### Source material
╔══
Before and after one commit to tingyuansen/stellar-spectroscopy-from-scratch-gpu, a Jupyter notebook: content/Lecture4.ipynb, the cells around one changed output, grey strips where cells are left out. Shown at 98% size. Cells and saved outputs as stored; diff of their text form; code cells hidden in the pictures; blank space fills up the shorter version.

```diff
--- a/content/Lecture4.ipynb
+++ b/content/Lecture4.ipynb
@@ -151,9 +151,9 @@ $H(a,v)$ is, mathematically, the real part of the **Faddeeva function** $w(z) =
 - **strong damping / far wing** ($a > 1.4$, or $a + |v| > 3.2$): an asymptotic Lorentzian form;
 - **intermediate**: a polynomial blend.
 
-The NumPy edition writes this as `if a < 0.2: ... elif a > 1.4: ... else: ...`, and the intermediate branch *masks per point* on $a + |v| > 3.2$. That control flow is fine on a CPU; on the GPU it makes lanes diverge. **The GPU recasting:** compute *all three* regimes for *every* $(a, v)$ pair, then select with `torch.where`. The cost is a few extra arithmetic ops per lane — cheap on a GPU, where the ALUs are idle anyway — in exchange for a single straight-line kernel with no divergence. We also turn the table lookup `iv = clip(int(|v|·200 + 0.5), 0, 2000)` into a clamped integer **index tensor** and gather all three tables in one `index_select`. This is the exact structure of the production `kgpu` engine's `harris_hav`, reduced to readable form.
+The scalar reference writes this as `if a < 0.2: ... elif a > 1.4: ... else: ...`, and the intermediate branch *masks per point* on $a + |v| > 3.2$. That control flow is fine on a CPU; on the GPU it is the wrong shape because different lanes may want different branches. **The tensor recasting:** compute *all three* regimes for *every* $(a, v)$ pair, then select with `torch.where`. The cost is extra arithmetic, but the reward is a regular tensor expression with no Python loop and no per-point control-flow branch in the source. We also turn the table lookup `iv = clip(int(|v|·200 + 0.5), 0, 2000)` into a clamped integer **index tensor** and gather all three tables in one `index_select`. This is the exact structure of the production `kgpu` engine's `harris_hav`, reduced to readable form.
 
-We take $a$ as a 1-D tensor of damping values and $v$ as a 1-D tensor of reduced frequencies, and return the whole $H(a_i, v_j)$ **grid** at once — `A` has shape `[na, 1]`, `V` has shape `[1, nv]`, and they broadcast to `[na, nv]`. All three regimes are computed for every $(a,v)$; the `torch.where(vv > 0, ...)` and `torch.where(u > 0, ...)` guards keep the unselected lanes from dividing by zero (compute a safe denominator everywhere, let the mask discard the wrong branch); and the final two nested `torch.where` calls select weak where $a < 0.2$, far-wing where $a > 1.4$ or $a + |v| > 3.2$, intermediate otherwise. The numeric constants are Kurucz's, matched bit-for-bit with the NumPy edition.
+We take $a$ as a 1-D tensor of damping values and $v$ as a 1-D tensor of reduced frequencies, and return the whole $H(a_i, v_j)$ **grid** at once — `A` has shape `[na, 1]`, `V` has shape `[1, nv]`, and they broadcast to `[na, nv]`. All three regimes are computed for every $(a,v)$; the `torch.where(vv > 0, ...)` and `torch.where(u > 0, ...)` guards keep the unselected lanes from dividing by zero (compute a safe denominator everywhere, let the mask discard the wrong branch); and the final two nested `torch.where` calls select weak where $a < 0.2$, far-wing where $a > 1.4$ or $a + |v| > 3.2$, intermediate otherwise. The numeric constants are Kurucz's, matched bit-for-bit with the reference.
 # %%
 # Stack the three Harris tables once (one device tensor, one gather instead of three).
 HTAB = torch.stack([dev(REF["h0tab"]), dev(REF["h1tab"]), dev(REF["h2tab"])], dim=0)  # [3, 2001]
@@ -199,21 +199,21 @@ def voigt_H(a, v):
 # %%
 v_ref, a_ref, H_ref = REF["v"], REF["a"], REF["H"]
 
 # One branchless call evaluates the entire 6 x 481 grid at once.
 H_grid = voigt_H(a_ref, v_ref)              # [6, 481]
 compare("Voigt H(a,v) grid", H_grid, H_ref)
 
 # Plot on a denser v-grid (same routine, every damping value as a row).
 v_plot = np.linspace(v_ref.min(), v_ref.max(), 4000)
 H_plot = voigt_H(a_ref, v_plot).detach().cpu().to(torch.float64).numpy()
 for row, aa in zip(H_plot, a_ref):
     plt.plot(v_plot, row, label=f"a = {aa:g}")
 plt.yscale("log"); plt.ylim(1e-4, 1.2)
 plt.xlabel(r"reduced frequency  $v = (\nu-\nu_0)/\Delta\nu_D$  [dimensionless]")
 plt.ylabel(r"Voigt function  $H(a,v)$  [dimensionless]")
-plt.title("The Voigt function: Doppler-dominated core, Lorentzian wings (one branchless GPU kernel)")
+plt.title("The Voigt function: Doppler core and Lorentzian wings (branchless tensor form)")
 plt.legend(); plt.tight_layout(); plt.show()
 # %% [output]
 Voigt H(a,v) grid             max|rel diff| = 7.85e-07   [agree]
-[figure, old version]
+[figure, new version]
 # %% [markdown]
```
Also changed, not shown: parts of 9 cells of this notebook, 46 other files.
╚══
╔══
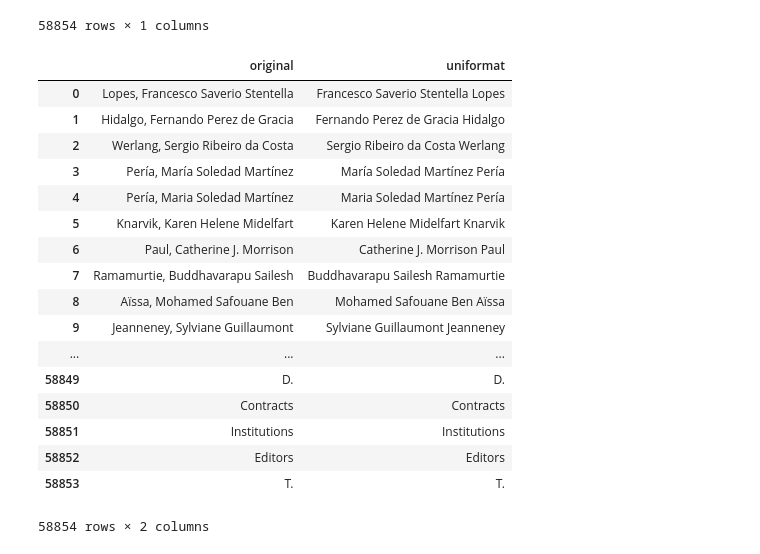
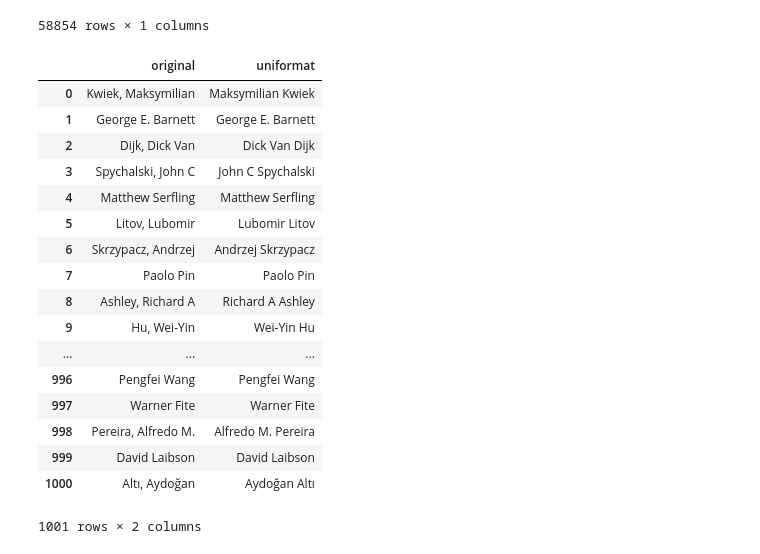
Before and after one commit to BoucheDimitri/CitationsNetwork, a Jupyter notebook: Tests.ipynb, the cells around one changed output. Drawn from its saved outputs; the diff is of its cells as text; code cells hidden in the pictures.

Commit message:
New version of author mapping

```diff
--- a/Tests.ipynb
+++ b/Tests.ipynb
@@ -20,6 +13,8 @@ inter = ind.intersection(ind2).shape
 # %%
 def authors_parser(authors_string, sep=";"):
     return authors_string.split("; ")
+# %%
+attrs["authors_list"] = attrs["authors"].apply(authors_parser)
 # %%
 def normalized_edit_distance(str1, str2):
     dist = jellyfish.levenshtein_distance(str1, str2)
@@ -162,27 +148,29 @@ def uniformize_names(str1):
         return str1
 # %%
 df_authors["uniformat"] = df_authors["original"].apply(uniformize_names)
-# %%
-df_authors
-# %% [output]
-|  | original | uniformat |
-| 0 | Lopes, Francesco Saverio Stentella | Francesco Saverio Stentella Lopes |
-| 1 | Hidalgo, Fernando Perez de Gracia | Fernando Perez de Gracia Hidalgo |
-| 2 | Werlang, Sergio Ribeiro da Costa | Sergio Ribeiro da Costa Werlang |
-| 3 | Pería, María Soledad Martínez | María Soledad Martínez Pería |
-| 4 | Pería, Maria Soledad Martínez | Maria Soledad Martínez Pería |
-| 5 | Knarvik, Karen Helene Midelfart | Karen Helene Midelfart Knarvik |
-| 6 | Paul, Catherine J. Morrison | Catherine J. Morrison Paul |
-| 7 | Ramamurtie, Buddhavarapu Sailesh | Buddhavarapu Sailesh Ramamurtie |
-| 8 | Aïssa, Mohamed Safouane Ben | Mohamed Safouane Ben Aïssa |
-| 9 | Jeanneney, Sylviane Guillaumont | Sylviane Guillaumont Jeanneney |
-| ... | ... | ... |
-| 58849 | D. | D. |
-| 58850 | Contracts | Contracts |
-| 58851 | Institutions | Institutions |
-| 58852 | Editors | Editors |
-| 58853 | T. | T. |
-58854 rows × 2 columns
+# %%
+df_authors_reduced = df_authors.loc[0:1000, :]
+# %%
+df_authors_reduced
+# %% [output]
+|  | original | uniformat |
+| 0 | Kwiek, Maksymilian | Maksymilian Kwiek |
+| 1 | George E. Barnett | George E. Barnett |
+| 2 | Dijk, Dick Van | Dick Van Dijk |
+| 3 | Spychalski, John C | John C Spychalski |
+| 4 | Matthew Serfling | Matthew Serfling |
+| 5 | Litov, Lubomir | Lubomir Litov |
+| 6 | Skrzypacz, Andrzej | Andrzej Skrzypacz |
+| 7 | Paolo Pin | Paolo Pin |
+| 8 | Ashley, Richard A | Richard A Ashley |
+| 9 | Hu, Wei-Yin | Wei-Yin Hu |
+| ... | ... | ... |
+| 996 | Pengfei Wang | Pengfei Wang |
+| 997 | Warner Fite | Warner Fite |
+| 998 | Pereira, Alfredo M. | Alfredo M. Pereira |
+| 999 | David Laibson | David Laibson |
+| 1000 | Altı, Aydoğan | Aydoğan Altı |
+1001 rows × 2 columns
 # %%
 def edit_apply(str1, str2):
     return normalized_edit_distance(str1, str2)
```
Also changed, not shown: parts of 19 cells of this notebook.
╚══
### The task
Go through the material above, and wherever a line contains the string "Lorentzian", return it.

### Final answer
 - **strong damping / far wing** ($a > 1.4$, or $a + |v| > 3.2$): an asymptotic Lorentzian form;
-plt.title("The Voigt function: Doppler-dominated core, Lorentzian wings (one branchless GPU kernel)")
+plt.title("The Voigt function: Doppler core and Lorentzian wings (branchless tensor form)")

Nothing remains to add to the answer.